Both Republicans and Democrats are complaining about Nancy Pelosi again, which can only mean that everything’s going exactly as she’s planned.
Pelosi’s critics have been predicting the end of her tenure as leader of the House Democrats since it began. And yet she remains the most competent wrangler of congressional votes on either side of the aisle or the Capitol dome. On the Senate side, Chuck Schumer’s task is a lower level of difficulty. GOP leaders Sen. Mitch McConnell and House Speaker Paul D. Ryan, on the other hand, struggle with insurrections and a mercurial president that leave them unable to capitalize on the power they compromised themselves for.
Meanwhile, Pelosi soldiers on. It’s telling that she’s often mocked for her stiffness because what people should be scared of is her spine.
She was underestimated and scapegoated even before she ascended to speaker in 2007: Republicans raised her as a campaign issue starting in 2006. Democrats gave her until the 2010 midterms before going public with the same set of criticisms you hear today: She’s too liberal, too uninspiring, too easy a target.

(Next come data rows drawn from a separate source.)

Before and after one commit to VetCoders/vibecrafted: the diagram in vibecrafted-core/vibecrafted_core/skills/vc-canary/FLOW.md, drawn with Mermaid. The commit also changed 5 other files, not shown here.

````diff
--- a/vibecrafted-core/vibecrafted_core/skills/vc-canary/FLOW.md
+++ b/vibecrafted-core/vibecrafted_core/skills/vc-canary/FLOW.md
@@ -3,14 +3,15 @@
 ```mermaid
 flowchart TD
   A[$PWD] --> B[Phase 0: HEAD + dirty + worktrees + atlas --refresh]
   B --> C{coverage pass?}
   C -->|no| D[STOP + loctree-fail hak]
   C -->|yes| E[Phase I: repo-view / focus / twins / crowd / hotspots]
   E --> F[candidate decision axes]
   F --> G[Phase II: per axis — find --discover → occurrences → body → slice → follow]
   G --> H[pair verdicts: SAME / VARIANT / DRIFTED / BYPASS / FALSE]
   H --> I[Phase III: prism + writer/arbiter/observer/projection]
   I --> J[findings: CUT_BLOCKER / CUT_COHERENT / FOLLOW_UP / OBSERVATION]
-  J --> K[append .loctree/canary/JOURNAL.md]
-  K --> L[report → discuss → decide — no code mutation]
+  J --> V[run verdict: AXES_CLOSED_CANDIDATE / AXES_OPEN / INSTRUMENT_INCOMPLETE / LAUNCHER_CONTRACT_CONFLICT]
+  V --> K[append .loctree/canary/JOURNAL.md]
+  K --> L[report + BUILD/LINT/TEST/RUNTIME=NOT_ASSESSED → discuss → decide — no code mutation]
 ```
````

Rather suddenly, the talented legislator — whose deft party discipline pushed the Affordable Care Act over the finish line months before — was the boogeywoman for anyone who needed one. Blue Dog Democrats running in conservative districts even used money raised by Pelosi by run ads distancing themselves from her. For her part, Pelosi seemed to take these back-talking Benedict Arnolds in stride: “They know their districts,” she told a reporter at the time. “They are great communicators, very eloquent communicators to their own constituents.”
Not quite so eloquent as all that, it turned out. The moderate Democrats who denounced Pelosi as too progressive — call them Conservatives Lite — mostly lost in races where Republicans had a conservative extreme option, a.k.a. the tea party. After the “great shellacking” of 2010 came a dribble of handwringing think pieces about whether Pelosi was really the best person to represent the party, occasionally enhanced by an actual candidate or member of Congress offering thoughts on the need for change. There were vague gestures toward a more centrist direction. Meanwhile, Pelosi soldiered on.
Trump’s election did not sharpen these criticisms of Pelosi — give them any policy direction, for instance — it only made them louder. And I imagine they will have about the same effect after November.
I’m not a fan of the maxim that if one is angering “both sides,” you must be doing something right. I think it’s more likely that if you’re angering both sides, you might be doing something right … or you might just be a woman. Pelosi is a woman who is also doing something right.
I won’t rehash the myriad ways that criticism of Pelosi, from the left and right, gets bent through the lens of gender. Democrats are probably not wrong to think that a younger white man with more conservative views would wind up being more popular, nationally, than Pelosi ever could be — but at what cost?
First of all, as Conor Lamb’s Pennsylvania victory showed, it is still useful to see some daylight between a candidate and the party leader. Republicans are figuring this out somewhat belatedly. It has actually enabled the Democrats to preserve more ideological diversity than they are given credit for. (Certainly they offer more than the Trumpian monoculture.) Ironically, it’s that very diversity that leads to the perennial pundit speculation that her job is in danger.
For all this supposed infighting, however, there is no Democratic version of the Freedom Caucus. When Pelosi battles with her caucus, it is with a multiplicity of carpers; rarely are they able to wield the kind of disproportionate sway that’s left the supposed super-wonk Speaker Ryan at the mercy of junior congressmen and Trump acolytes.
The best arguments for and against Pelosi amount to the same thing: She’s a hack. She tolerates disingenuous votes and showy rebellions as long as she can shepherd along whatever legislative maneuver is at hand. She doesn’t care about displays of ideological consistency. Her leadership walks a fine line between consensus and stagnation. She is, in other words, a hack in the tradition of Tip O’Neill, John Boehner and Richard Gephardt.
But at least her party can still be run by a hack. The Republican establishment’s willingness to move further and further to the right to placate its loudest voices has given McConnell and Ryan ungovernable majorities. Indeed, Republicans prize Pelosi so much as a villain because she’s one of the few things that unite them.
In the end, Nancy Pelosi isn’t unpopular because of policy positions. She’s unpopular because she’s “Nancy Pelosi,” a character — or caricature — for those who want to declare they are not her. She knows this and is happy to let those who need to make this argument make it — all the better for growing the caucus that she still so skillfully controls. She’s a straw man … with an iron fist.